Content starts

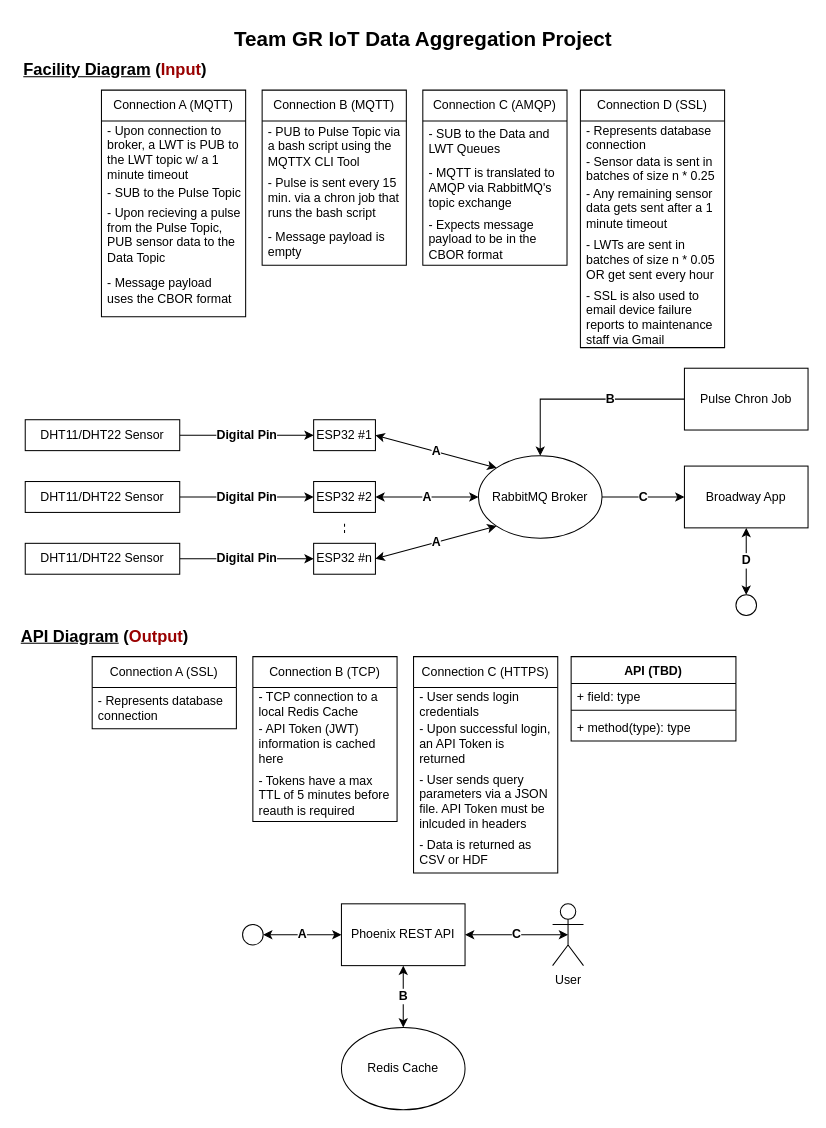
This is docs/design_diagrams/source/D2.drawio from stray-gr/senior-design, a draw.io file, before an edit. Source tidied: cells renumbered, new cells numbered last; positions are measured from the earlier drawing's top-left corner, leaving out a move shared by most shapes. Both pictures are drawn from the tidied source at 103%, with x=0, y=0 at pixel (18, 18).
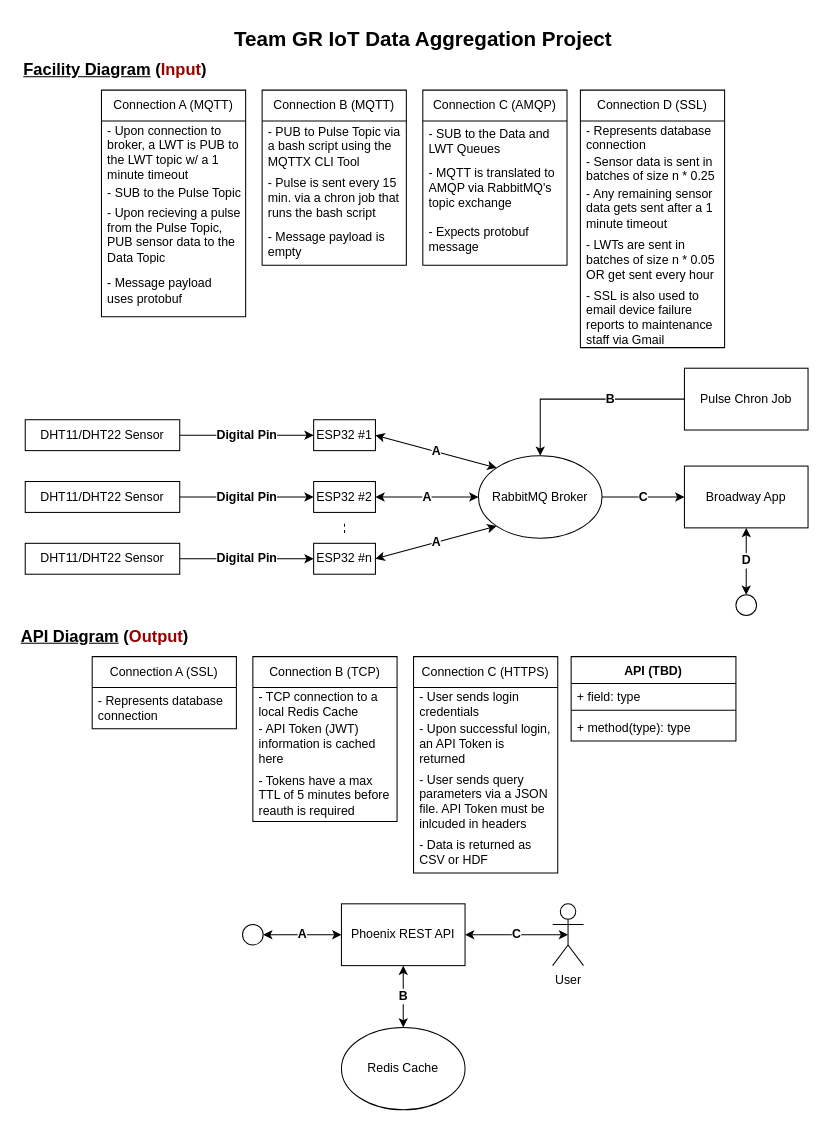
After the change.

Commit message (it also covers changes not shown here):
Updated design diagram 2

The change refers to these unchanged cells:
```xml
<mxCell id="31" value="Connection A (MQTT)" style="swimlane;fontStyle=0;horizontal=1;startSize=30;whiteSpace=wrap;html=1;" parent="1" vertex="1">
  <mxGeometry x="81" y="70" width="140" height="220" as="geometry" />
</mxCell>
<mxCell id="40" value="Connection C (AMQP)" style="swimlane;fontStyle=0;horizontal=1;startSize=30;whiteSpace=wrap;html=1;" parent="1" vertex="1">
  <mxGeometry x="393" y="70" width="140" height="170" as="geometry" />
</mxCell>
```

The edit, as a diff of the source:
```diff
@@
-    <mxCell id="35" value="- Message payload uses the CBOR format" style="text;strokeColor=none;fillColor=none;align=left;verticalAlign=middle;spacingLeft=4;spacingRight=4;overflow=hidden;whiteSpace=wrap;html=1;" parent="31" vertex="1">
+    <mxCell id="35" value="- Message payload uses protobuf" style="text;strokeColor=none;fillColor=none;align=left;verticalAlign=middle;spacingLeft=4;spacingRight=4;overflow=hidden;whiteSpace=wrap;html=1;" parent="31" vertex="1">
       <mxGeometry y="170" width="140" height="50" as="geometry" />
     </mxCell>
@@
-    <mxCell id="43" value="- Expects message payload to be in the CBOR format" style="text;strokeColor=none;fillColor=none;align=left;verticalAlign=middle;spacingLeft=4;spacingRight=4;overflow=hidden;whiteSpace=wrap;html=1;" parent="40" vertex="1">
+    <mxCell id="43" value="- Expects protobuf message" style="text;strokeColor=none;fillColor=none;align=left;verticalAlign=middle;spacingLeft=4;spacingRight=4;overflow=hidden;whiteSpace=wrap;html=1;" parent="40" vertex="1">
       <mxGeometry y="120" width="140" height="50" as="geometry" />
     </mxCell>
```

Content ends

Once the pictures are removed, copy the material above exactly.

This is docs/design_diagrams/source/D2.drawio from stray-gr/senior-design, a draw.io file, before an edit. Source tidied: cells renumbered, new cells numbered last; positions are measured from the earlier drawing's top-left corner, leaving out a move shared by most shapes. Both pictures are drawn from the tidied source at 103%, with x=0, y=0 at pixel (18, 18).
After the change.

Commit message (it also covers changes not shown here):
Updated design diagram 2

The change refers to these unchanged cells:
```xml
<mxCell id="31" value="Connection A (MQTT)" style="swimlane;fontStyle=0;horizontal=1;startSize=30;whiteSpace=wrap;html=1;" parent="1" vertex="1">
  <mxGeometry x="81" y="70" width="140" height="220" as="geometry" />
</mxCell>
<mxCell id="40" value="Connection C (AMQP)" style="swimlane;fontStyle=0;horizontal=1;startSize=30;whiteSpace=wrap;html=1;" parent="1" vertex="1">
  <mxGeometry x="393" y="70" width="140" height="170" as="geometry" />
</mxCell>
```

The edit, as a diff of the source:
```diff
@@
-    <mxCell id="35" value="- Message payload uses the CBOR format" style="text;strokeColor=none;fillColor=none;align=left;verticalAlign=middle;spacingLeft=4;spacingRight=4;overflow=hidden;whiteSpace=wrap;html=1;" parent="31" vertex="1">
+    <mxCell id="35" value="- Message payload uses protobuf" style="text;strokeColor=none;fillColor=none;align=left;verticalAlign=middle;spacingLeft=4;spacingRight=4;overflow=hidden;whiteSpace=wrap;html=1;" parent="31" vertex="1">
       <mxGeometry y="170" width="140" height="50" as="geometry" />
     </mxCell>
@@
-    <mxCell id="43" value="- Expects message payload to be in the CBOR format" style="text;strokeColor=none;fillColor=none;align=left;verticalAlign=middle;spacingLeft=4;spacingRight=4;overflow=hidden;whiteSpace=wrap;html=1;" parent="40" vertex="1">
+    <mxCell id="43" value="- Expects protobuf message" style="text;strokeColor=none;fillColor=none;align=left;verticalAlign=middle;spacingLeft=4;spacingRight=4;overflow=hidden;whiteSpace=wrap;html=1;" parent="40" vertex="1">
       <mxGeometry y="120" width="140" height="50" as="geometry" />
     </mxCell>
```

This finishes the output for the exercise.